CLEAR VALUES CREATE CLEAR MOTIVATION
With that in mind, the first step to address any motivation problem is to first work on your underlying values. Come up with a list of values by thinking about the people you admire, how you view yourself, and what you consider to be the "ideal you." It can be helpful to look at a list of possible values if you're really feeling stuck. Once you have a large list of values (of varying importance to you) it's time to figure out which are the 3 or 4 that really drive you. One way to figure out which ones you really care about the most is just to start writing about them. Write about why it's so important to you, how you manifest it in your life, and how you want to improve on it in the future. If you have trouble explaining in writing why a value is so important to you, I'd argue that it's not that important. You should feel passionate about these values to the point where you can easily and clearly explain why they're so vital.
Once you have your list of 3 to 4 values that you've written about and clarified in your own mind, you need to make sure they stay visible.
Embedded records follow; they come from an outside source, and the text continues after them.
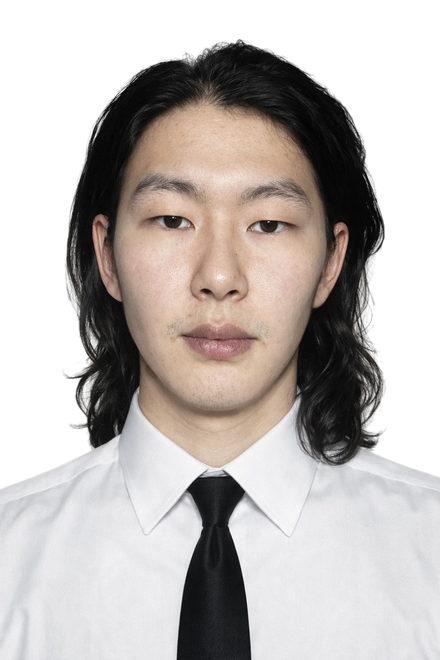
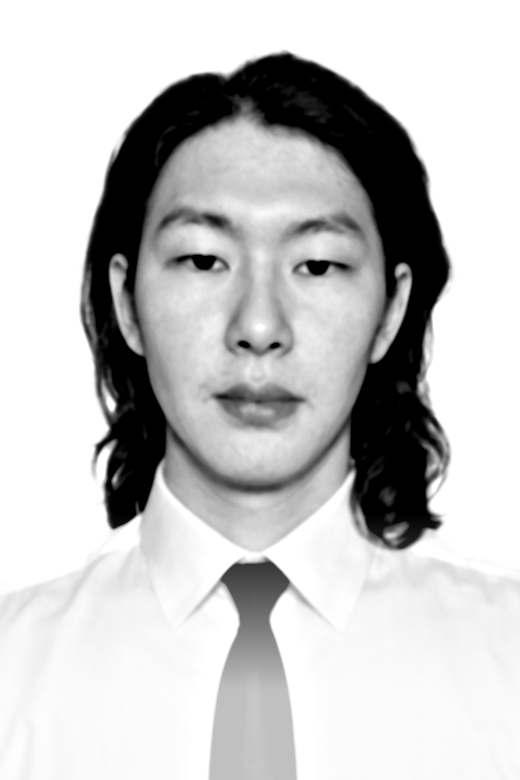
Remove face photo strip, clean up dot portrait
Softened, feature-focused portrait source and even dot sizes once assembled.

diff --git a/css/style.css b/css/style.css
@@ -177,14 +177,12 @@ body.is-loading .rail { opacity: 0; }
   text-shadow: 0 2px 28px var(--shade);
 }
 .block.is-active { visibility: visible; transition: visibility 0s; }
-.block.is-active a,
-.block.is-active .faces li { pointer-events: auto; }
+.block.is-active a { pointer-events: auto; }
 .block .kicker,
 .block p,
 .block .facts,
 .block .mail,
 .block .resume,
-.block .faces li,
 .block .socials {
   opacity: 0; transform: translate3d(0, 14px, 0);
   transition: opacity 0.4s, transform 0.5s var(--ease);
@@ -198,10 +196,6 @@ body.is-loading .rail { opacity: 0; }
 .block.is-active .socials {
   opacity: 1; transform: none;
   transition: opacity 0.9s 0.45s, transform 1.1s var(--ease) 0.4s;
-}
-.block.is-active .faces li {
-  opacity: 1; transform: none;
-  transition: opacity 0.8s calc(0.55s + var(--i, 0) * 0.06s), transform 1s var(--ease) calc(0.5s + var(--i, 0) * 0.06s);
 }
 .block .kicker { color: var(--muted); margin: 0 0 22px; display: flex; gap: 18px; }
 .block .kicker::before { content: ''; width: 28px; height: 1px; background: currentColor; align-self: center; }
@@ -225,10 +219,6 @@ body.is-scrolled .scroll-hint { opacity: 0; transition: opacity 0.5s; }
 .block .body { font-size: clamp(16px, 1.25vw, 20px); line-height: 1.5; color: var(--muted); margin: 28px 0 0; max-width: 30em; }
 .block .meta { margin: 26px 0 0; font-size: 15px; display: flex; gap: 12px; align-items: baseline; }
 .block .meta span { color: var(--faint); }
-.faces { list-style: none; display: flex; flex-wrap: wrap; gap: 10px; margin: 30px 0 0; padding: 0; }
-.faces li { width: 62px; aspect-ratio: 1; border-radius: 14px; overflow: hidden; border: 1px solid var(--line); background: var(--line); }
-.faces img { width: 100%; height: 100%; object-fit: cover; display: block; transition: transform 0.6s var(--ease); }
-.faces li:hover img { transform: scale(1.12); }
 
 .block-project { width: min(31vw, 520px); }
 .block-project.side-right { left: auto; right: calc(6vw + 24px); }
@@ -508,8 +498,6 @@ body.lite #lite { display: block; padding: 48px var(--pad); max-width: 860px; ma
   .block-project .display { font-size: clamp(34px, 11vw, 52px); }
   .block .kicker { margin-bottom: 14px; }
   .block .body { margin-top: 16px; font-size: 15px; }
-  .faces { margin-top: 18px; gap: 6px; flex-wrap: nowrap; }
-  .faces li { width: 38px; border-radius: 9px; }
   .block-project .tagline { margin-top: 12px; font-size: 17px; }
   .block-project .desc { display: none; }
   .block-project .display { font-size: clamp(30px, 9.5vw, 46px); }

diff --git a/js/config.js b/js/config.js
@@ -1,7 +1,6 @@
 // ─────────────────────────────────────────────────────────────
 //  Бүх агуулгыг ЭНДЭЭС засна. (Edit all content here.)
 //  - Зураг: assets/portrait.png (байхгүй бол түр дүрс гарна)
-//  - Нүүрний жижиг зургууд: assets/me/*.jpg
 //  - Төслийн зураг: assets/projects/*.jpg  (image: null бол автоматаар зурна)
 // ─────────────────────────────────────────────────────────────
 
@@ -32,17 +31,6 @@ export const site = {
       'Every project is a climb: start on solid ground, then keep going until the view opens up.',
   },
 
-  // About хэсэгт гарах жижиг зургууд
-  photos: [
-    { src: 'assets/me/steppe.jpg', alt: 'Tugsbileg in the countryside at sunset' },
-    { src: 'assets/me/gaming.jpg', alt: 'Tugsbileg smiling at a gaming tournament' },
-    { src: 'assets/me/ger.jpg', alt: 'Tugsbileg inside a ger' },
-    { src: 'assets/me/office.jpg', alt: 'Tugsbileg with glasses and a cap' },
-    { src: 'assets/me/mirror.jpg', alt: 'Mirror selfie of Tugsbileg' },
-    { src: 'assets/me/waves.jpg', alt: 'Mirror selfie of Tugsbileg with wavy hair' },
-    { src: 'assets/me/barber.jpg', alt: 'Tugsbileg at the barber' },
-  ],
-
   outro: {
     kicker: 'Next destination',
     title: ["Let's build", 'something', 'together.'],
@@ -69,8 +57,8 @@ export const site = {
 
   // Хөрөг зураг. Цайвар/энгийн дэвсгэртэй, нүүр нь сайн гэрэлтэй зураг хамгийн гоё харагдана.
   portrait: {
-    src: 'assets/portrait.png', // цагаан дэвсгэрийг хассан (transparent)
-    contrast: 1.25, // 1 = original
+    src: 'assets/portrait.png', // дэвсгэргүй, зөөлрүүлж тодруулсан хар-цагаан
+    contrast: 1.1, // 1 = original
     depth: 7,       // how tall the "mountain relief" of the face is
   },
 };

diff --git a/js/main.js b/js/main.js
@@ -51,11 +51,6 @@ function fillContent() {
   $$('[data-initial]').forEach((el) => (el.textContent = site.name[0]));
   $$('[data-email]').forEach((el) => { el.textContent = site.email; el.href = `mailto:${site.email}`; });
   $$('[data-resume]').forEach((el) => { if (site.resume) el.href = site.resume; else el.remove(); });
-  $$('[data-faces]').forEach((el) => {
-    el.innerHTML = (site.photos || [])
-      .map((p, i) => `<li style="--i:${i}"><img src="${p.src}" alt="${p.alt}" loading="lazy" decoding="async" /></li>`)
-      .join('');
-  });
   $$('[data-location]').forEach((el) => (el.textContent = site.location));
   $$('[data-socials]').forEach((el) => {
     el.innerHTML = site.socials.map((s) => `<a href="${s.url}" target="_blank" rel="noopener">${s.label}</a>`).join('');

diff --git a/js/mountains.js b/js/mountains.js
@@ -189,7 +189,7 @@ const vertex = /* glsl */ `
     mv.xy += dv / (sqrt(md2) + 1e-4) * pf * vDepth * 0.05;
     gl_Position = projectionMatrix * mv;
 
-    float size = uSize * (0.6 + aRand.y * 0.8);
+    float size = uSize * mix(0.6 + aRand.y * 0.8, 0.85 + aRand.y * 0.3, t * isP); // even dots once assembled
     size *= mix(1.0, mix(0.75 + lumN * 0.6, 0.8 + (1.0 - aLum) * 0.5, uDay), t * isP);
     size *= 1.0 + pf * 0.9;
     gl_PointSize = clamp(size * uScale / vDepth, 1.0, 26.0);

diff --git a/index.html b/index.html
@@ -94,7 +94,6 @@
       <h2 class="display"></h2>
       <p class="body"></p>
       <p class="meta"><span>Based in</span> <b data-location></b></p>
-      <ul class="faces" data-faces></ul>
     </section>
 
     <section class="block block-work" data-block="work" id="projects">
These need to become like second nature to you. Everything you do should be tied to these values as much as possible. Minimizing the number of things you have to do that don't support your values at all is the ultimate goal.
LETTING YOUR VALUES DRIVE YOUR PROJECTS
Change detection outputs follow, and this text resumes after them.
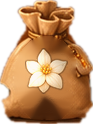
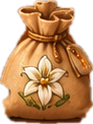
Nursery: use the user's original painted bag flowers (picture as supplied)
Claude-Session: https://claude.ai/code/session_01KbwSo6yL3mitC5MkkWGPtA

diff --git a/src/engine/assets.js b/src/engine/assets.js
@@ -353,7 +353,7 @@ Object.assign(TRADE_IMAGES, {
 });
 
 // ─── Nursery background ───────────────────────────────────────────────────────
-export const NURSERY_BG = require('../../assets/shop/nursery_v10.png');
+export const NURSERY_BG = require('../../assets/shop/nursery_v6.png');
 export const NURSERY_BARE = require('../../assets/shop/nursery_bare.png');   // the same shop with no pots, hanging pots or flowers on the shelves
 
 // ─── Inventory grid background (7 cols × 5 rows, 1226×912) ────────────────────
You've got a list of values and you've got a list of current projects. Now it's time to tie these two separate concepts together. Some of them might be very easy to correlate -- others, not so much. It's up to you to figure out what the connections are and how strong those connections need to be. I'm sure some of your projects are only on your list because you need to earn money -- but why do you need money? How does money tie to your values? Does it allow you to take more trips or do nice things for your wife or give you the freedom to pursue a hobby? Figure out the connection, tie it to your project, and write it down.
I know that you probably have some projects and tasks that you only do because they're expected of a responsible adult like yourself. Sure, "paying bills" may seem like a valueless/mindless task, but I'll bet you can reframe it in a way that supports your values. How about, providing for your family? Or creating a calm and stable home environment? Or responsibility and reliability? You can reframe almost anything in a way that will excite your mind more than what it might at face value.
When values are clearly tied to projects, it should be easier to build motivation to do them. You aren't just designing a website, your learning a new skill, earning money to support a passionate hobby, or challenging yourself with a difficult task. You need to make a connection between the task and your value in order to root it in something greater than your immediate situation. Tying values and tasks together allows you to transcend your current level of energy, emotions, and thoughts (to a certain extent) which in turn makes your motivation much, much clearer.
What do you think? Do you find yourself battling through motivation issues when your projects are clearly tied to and supporting your values? Leave your thoughts in the comment section below.